After the quilters finished the squares, they were stitched together and sent to Teresa Husman of Prairie House Quilts in Kansas City for machine quilting. Although she lives in the Midwest now, Husman was actually raised in Red Hook. Louie knew the quality of her work from some quilts she’d done for her sister, a long-time friend and customer of the fabric shop.
Since word of the quilt and its squares has gotten out, people have been coming out of the woodwork to tell Louie their stories. “Tibbie Klose, who quilted the Red Hook Hotel, told me about how her dad and uncle used to get into trouble whenever they came home from the Elbow Room.” The Elbow Room was the bar on the side of the Red Hook Hotel so named for the action required to transfer liquor from bar to body. And Klose wasn’t the only one who had less than savory memories of the Elbow Room. Louie said she thought of making the Elbow Room’s door a different color so it stood out. “I’m kind of sorry it’s not around anymore. It sounded like quite the hangout.”
“The one square that we get the most questions about is Maizeland, the neoclassical mansion hidden behind a brick wall on West Market Street. A lot of people don’t recognize it and ask where it is. It turns out that almost everyone knows the wall but not the building. Unfortunately, it wouldn’t have been possible to include both the wall and the building in one block. As if on cue, when the board of the historical society and I first saw the quilt, one member pointed to Maizeland and asked, “What’s Maizeland?”

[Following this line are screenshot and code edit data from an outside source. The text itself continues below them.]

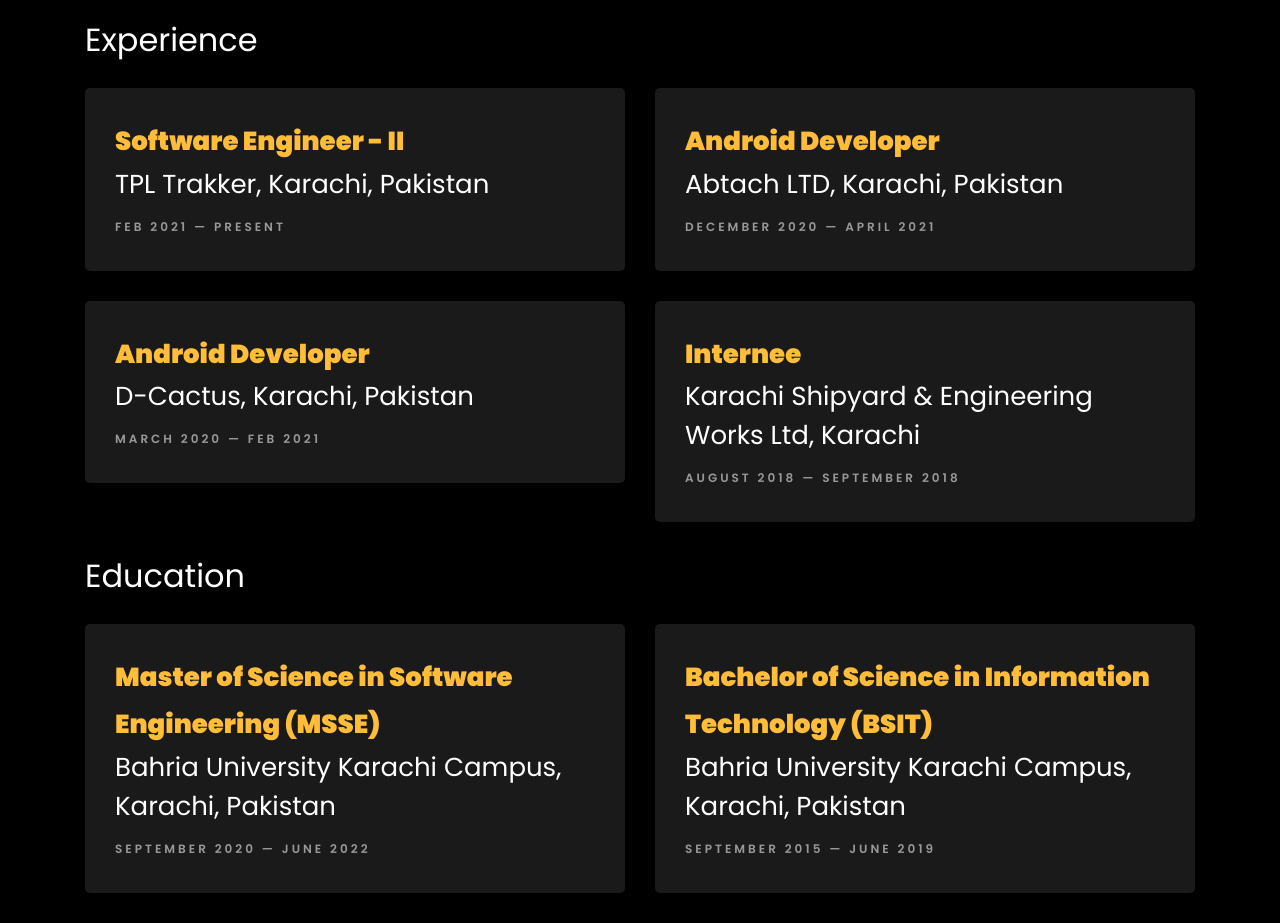
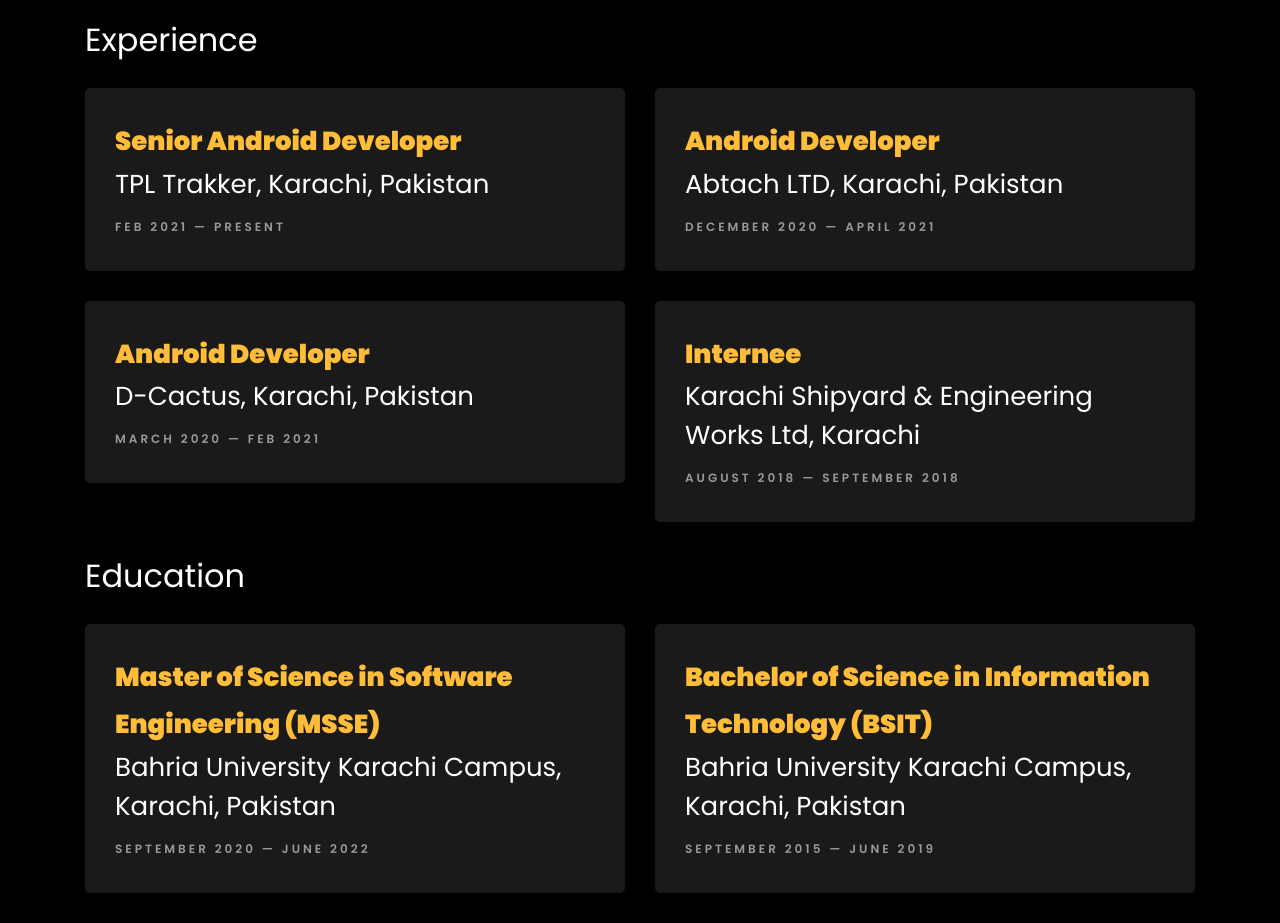
Before and after one commit to M-ZeeshanSaleem/M-ZeeshanSaleem.github.io, a plain HTML site: page index.html in a window 1280 px wide. Shown: the part 1940-2863 px from the top of the page. Drawn offline with Linux system fonts and the light colour scheme; files whose address does not match are found by name.

```diff
--- a/index.html
+++ b/index.html
@@ -137,7 +137,7 @@
     		<div class="row">
     			<div class="col-md-6">
     				<div class="resume-wrap ftco-animate">
-    					<span class="date">Software Engineer - II</span>
+    					<span class="date">Senior Android Developer</span>
     					<h2>TPL Trakker, Karachi, Pakistan</h2>
 						<span class="position">Feb 2021 — Present</span>
     				</div>
```
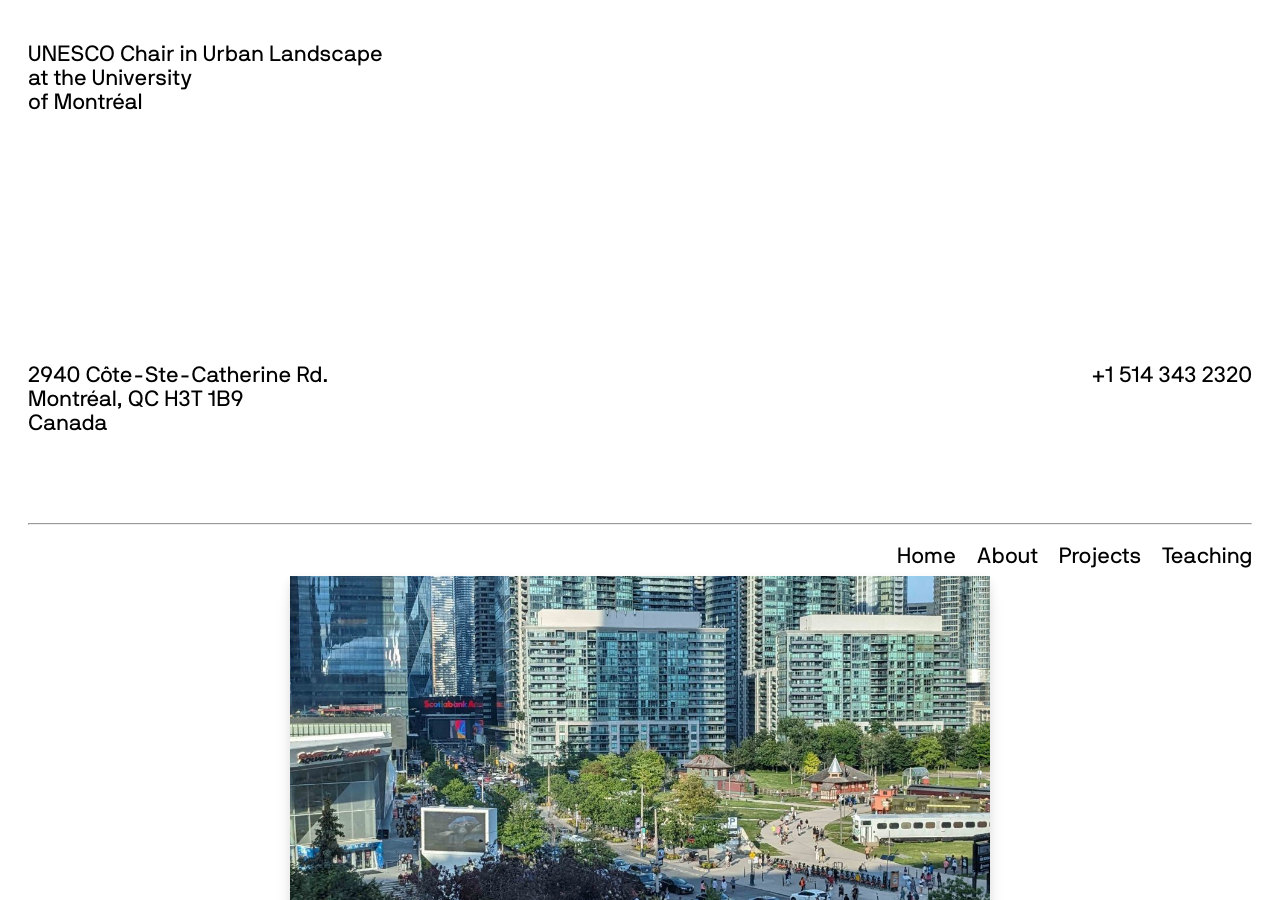
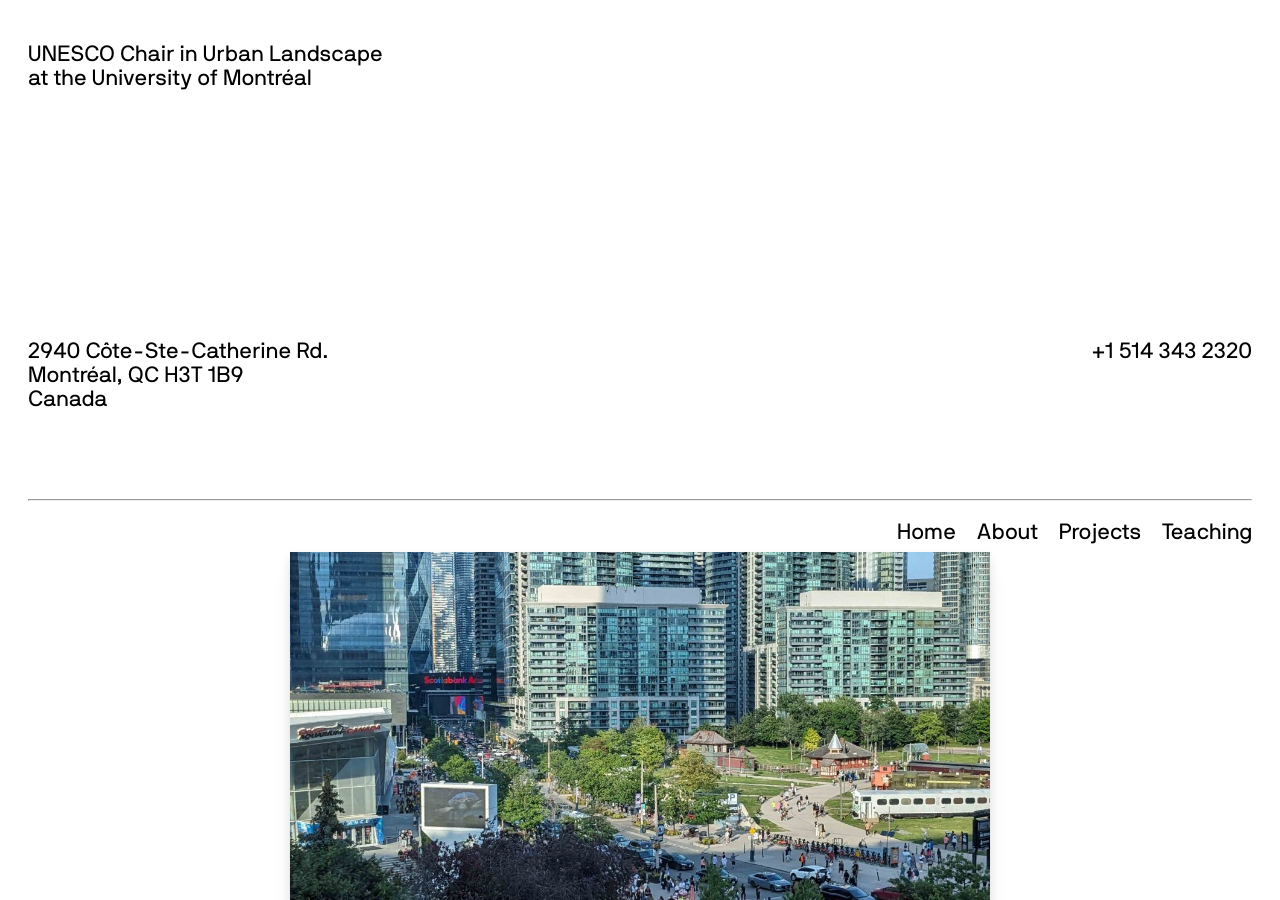
Before and after one commit to CUPUM/cupum.github.io, a Jekyll site: the page built from _posts/2024-02-01-insight_into_report.md, in a window 1280 px wide and 900 px high. Built offline with Jekyll 4.4.1, drawn with Linux system fonts in a browser that asks for light colours.

Commit message:
safe commit

```diff
--- a/_includes/contact.html
+++ b/_includes/contact.html
@@ -1,5 +1,5 @@
 <div id=my_contact>
-  <p class="alignleft">{{ "UNESCO Chair in Urban Landscape<br>at the University<br>of Montréal" }}</p>
+  <p class="alignleft">{{ "UNESCO Chair in Urban Landscape<br>at the University of Montréal" }}</p>
 
   <div style="clear: both;"></div>
 
```
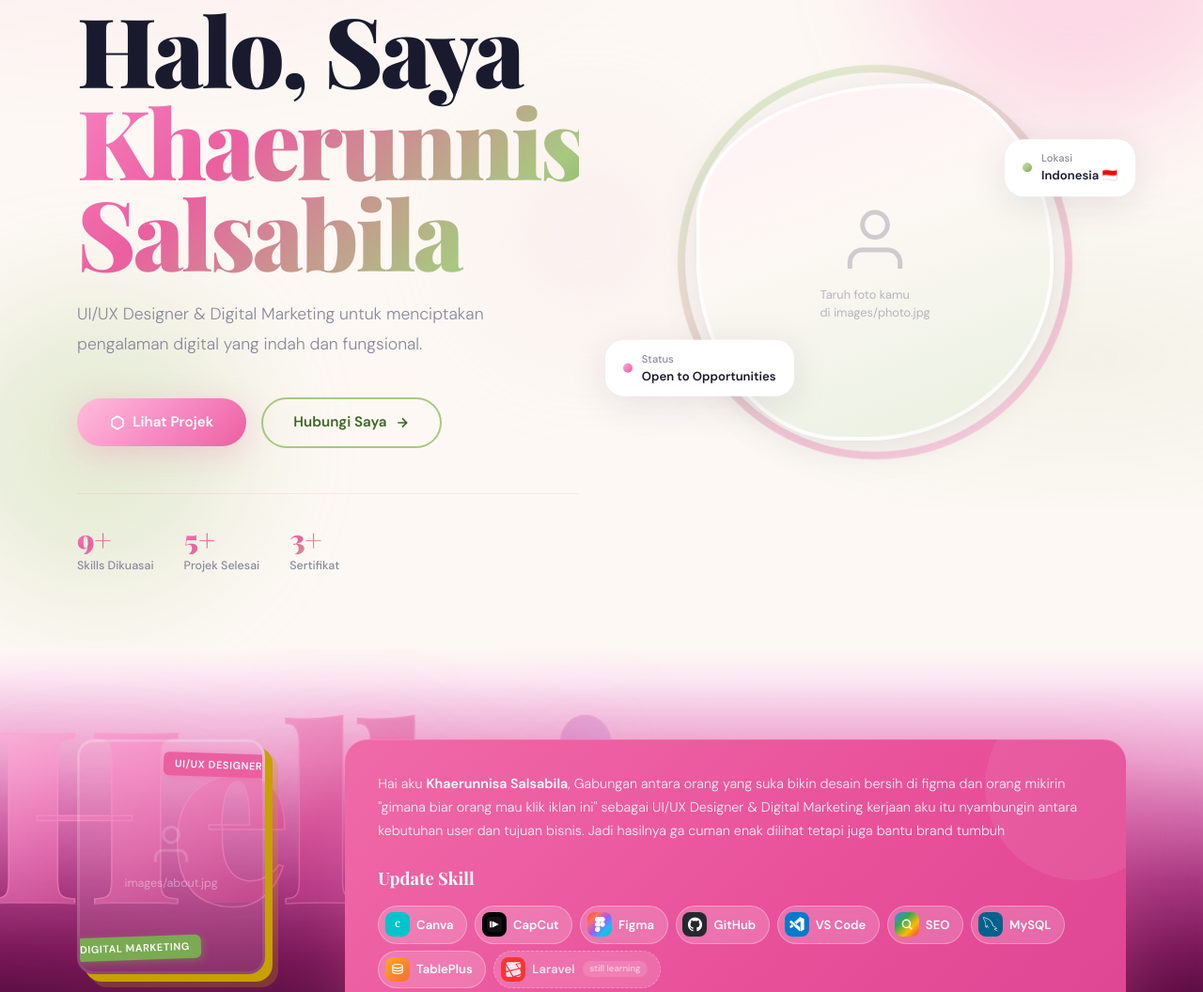
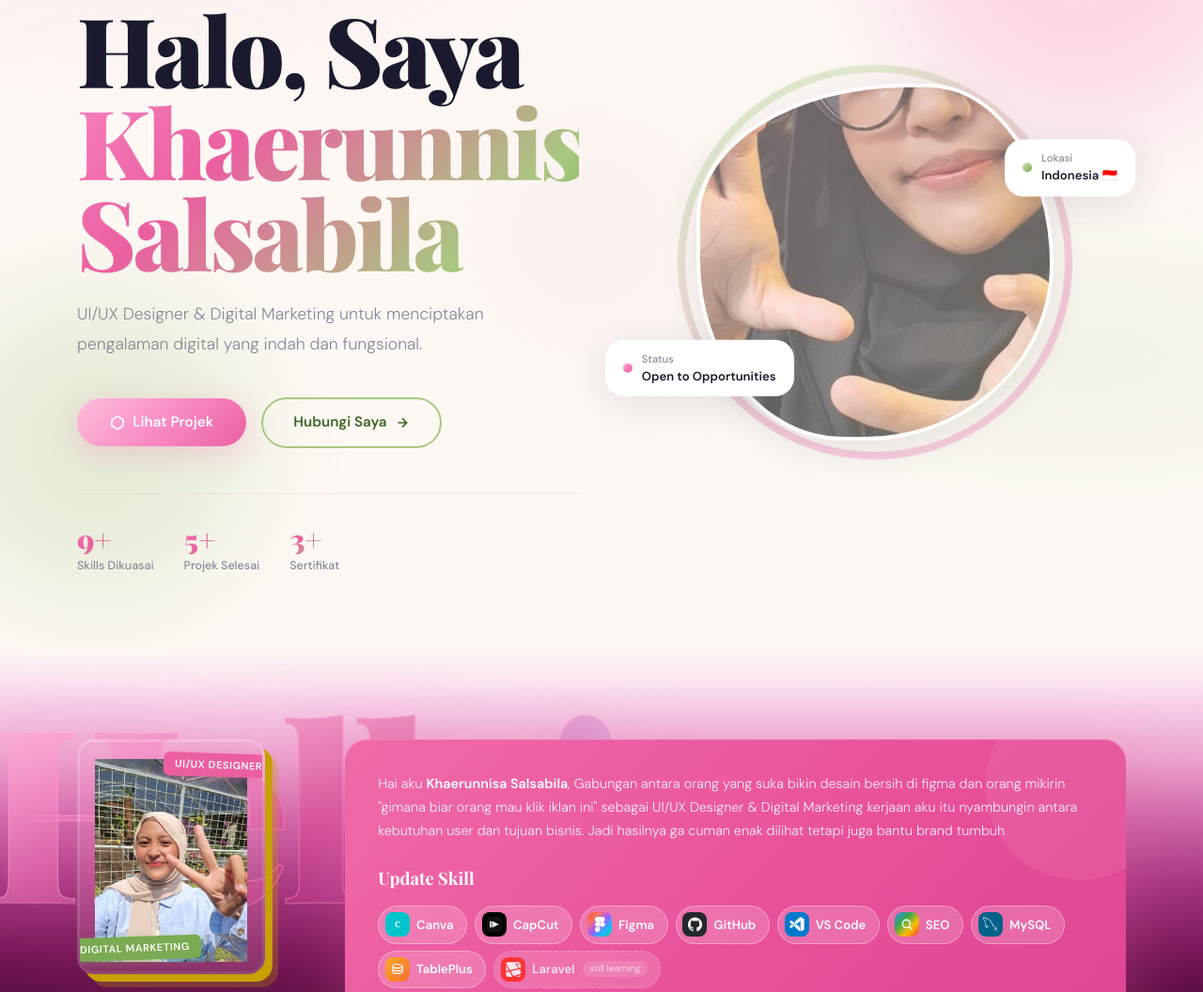
Before and after one commit to Khnsbl/portofolio-khaerunnisa, a plain HTML site: page index.html in a window 1280 px wide. Shown: the part 260-1316 px from the top of the page at 94% size. Drawn offline with nearby package versions, Linux system fonts and the light colour scheme; a web font is replaced by a local one.

Commit message:
banyak request

```diff
--- a/index.html
+++ b/index.html
@@ -331,7 +331,7 @@
           <div class="hero-photo-blob">
             <div class="photo-placeholder">
               <svg width="80" height="80" viewBox="0 0 24 24" fill="none" stroke="currentColor" stroke-width="1.5"><path d="M20 21v-2a4 4 0 0 0-4-4H8a4 4 0 0 0-4 4v2"/><circle cx="12" cy="7" r="4"/></svg>
-              <span>Taruh foto kamu<br/>di images/photo.jpg</span>
+              <span><img src="img/profil.png" alt=""></span>
             </div>
           </div>
           <div class="hero-badge badge-1">
@@ -364,7 +364,7 @@
           <div class="about-photo-frame">
             <div class="about-photo-placeholder">
               <svg width="50" height="50" viewBox="0 0 24 24" fill="none" stroke="currentColor" stroke-width="1.5" opacity="0.4"><path d="M20 21v-2a4 4 0 0 0-4-4H8a4 4 0 0 0-4 4v2"/><circle cx="12" cy="7" r="4"/></svg>
-              <span>images/about.jpg</span>
+              <span><img src="img/profil1.jpeg" alt=""></span>
             </div>
             <div class="about-role-label top-right">UI/UX Designer</div>
             <div class="about-role-label bottom-left">Digital Marketing</div>
```
Also changed, not shown: img/profil.png (added), img/profil1.jpeg (added).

The quilt, with its stitched rays radiating from the seal and exquisite fully dimensional representations of Red Hook’s historic buildings and history, is truly a work of art. I shouldn’t be surprised. Louie has a lifelong passion for textiles. She learned to sew from one of her grandmothers and wrote her Master’s Thesis on Dyes and Pigments of the Middle Ages. In 1990, she made a baby quilt for one of her friends which got her hooked on quilting. In addition to selling fabrics and notions, and offering workshops on everything from Hand-stitching to Therapy Sewing, Louie has a gallery that features selections from her own collection on antique and contemporary quilts.
Fortunately, given all the work involved, Louie really enjoyed the project. “It has been a really interesting project for me,” she said. “I’ve learned a lot. I’m not a native of Red Hook and although I’ve lived here for about 15 years, it was nice to learn more about my community.”
After its unveiling on Apple Blossom Day, the official kick-off for the bicentennial celebration, the Bicentennial Quilt will be showcased at several bicentennial events. Once the celebration ends, the quilt will be on permanent display at the Red Hook Town Hall. To paraphrase Jon Stewart referring to The Book of Mormon, “if aliens come thousands of years from now and the bicentennial quilt is the only record of our celebration, I will be absolutely satisfied with that.”